Description of the task
Pull every line containing "jpeg" from the listing.

Start of Materials provided

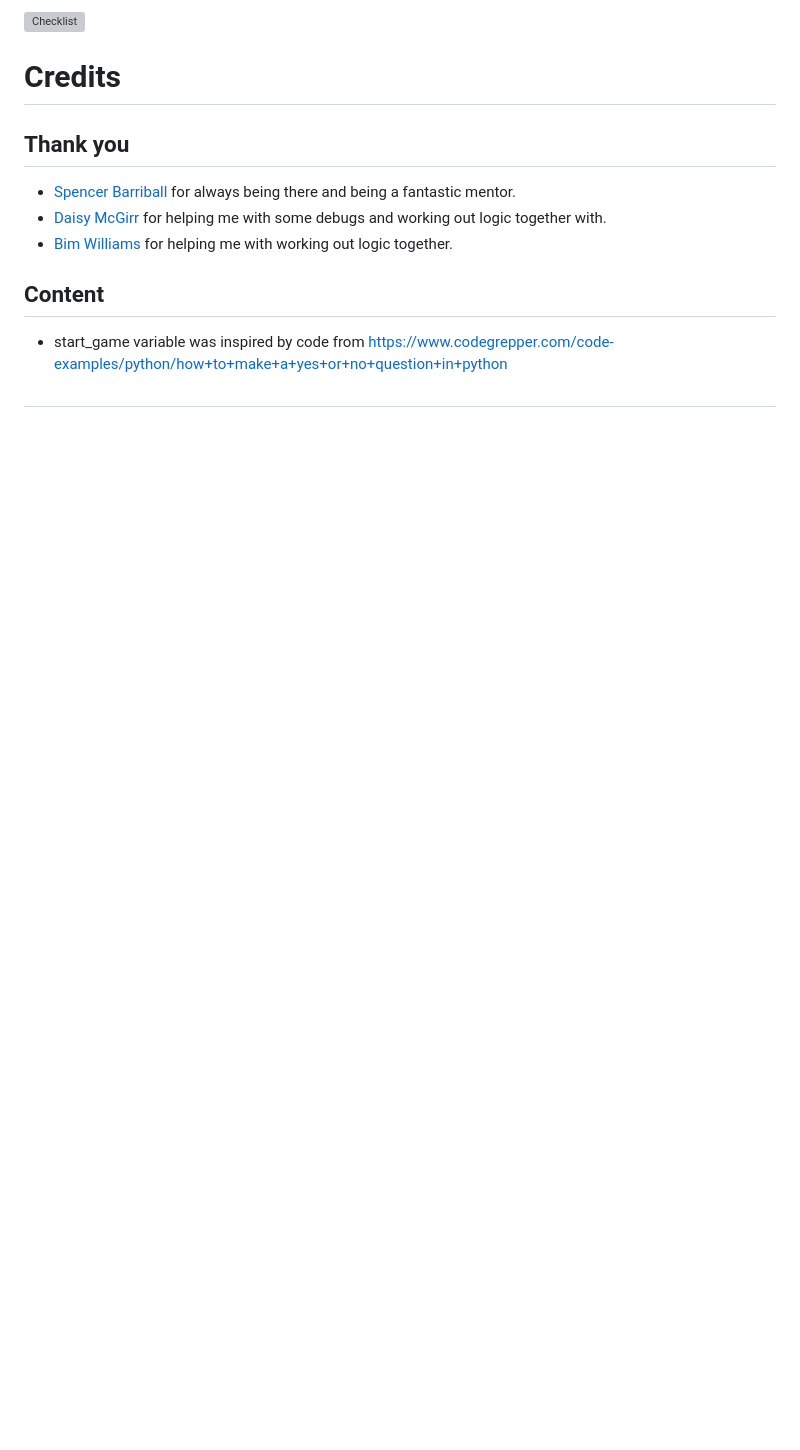
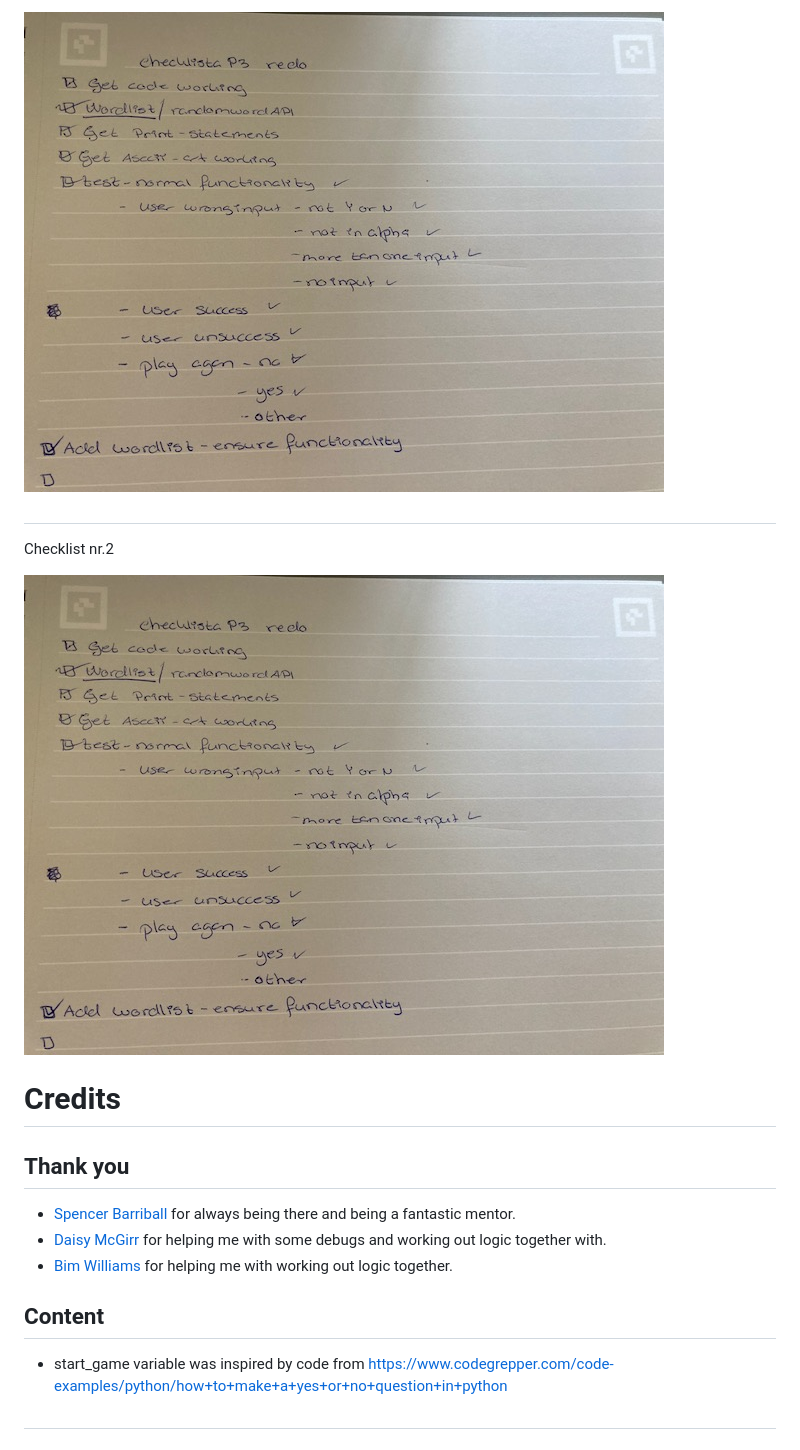
Before and after one commit to mikakallberg/Project-Protfolio-3, a Markdown page: README.md, the part around the change printed below. Drawn GitHub-style; pictures changed too: assets/images/checklist1.jpeg (added); blank space fills up the shorter version; grey boxes are pictures that could not be loaded.

```diff
--- a/README.md
+++ b/README.md
@@ -197,5 +227,9 @@ The project is not deployed
 
-![Checklist](assets/images/checklist.jpg)
+![Checklist](assets/images/checklist1.jpeg)
+#
+  Checklist nr.2
+
+![Checklist 2](assets/images/checklist2.jpeg)
 
 # Credits
 ## Thank you
```
Also changed, not shown: other parts of README.md (+35 -5 lines), assets/images/test_end_msg.png (added), 1 other file.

End of Materials provided

Task response
Before and after one commit to mikakallberg/Project-Protfolio-3, a Markdown page: README.md, the part around the change printed below. Drawn GitHub-style; pictures changed too: assets/images/checklist1.jpeg (added); blank space fills up the shorter version; grey boxes are pictures that could not be loaded.
+![Checklist](assets/images/checklist1.jpeg)
+![Checklist 2](assets/images/checklist2.jpeg)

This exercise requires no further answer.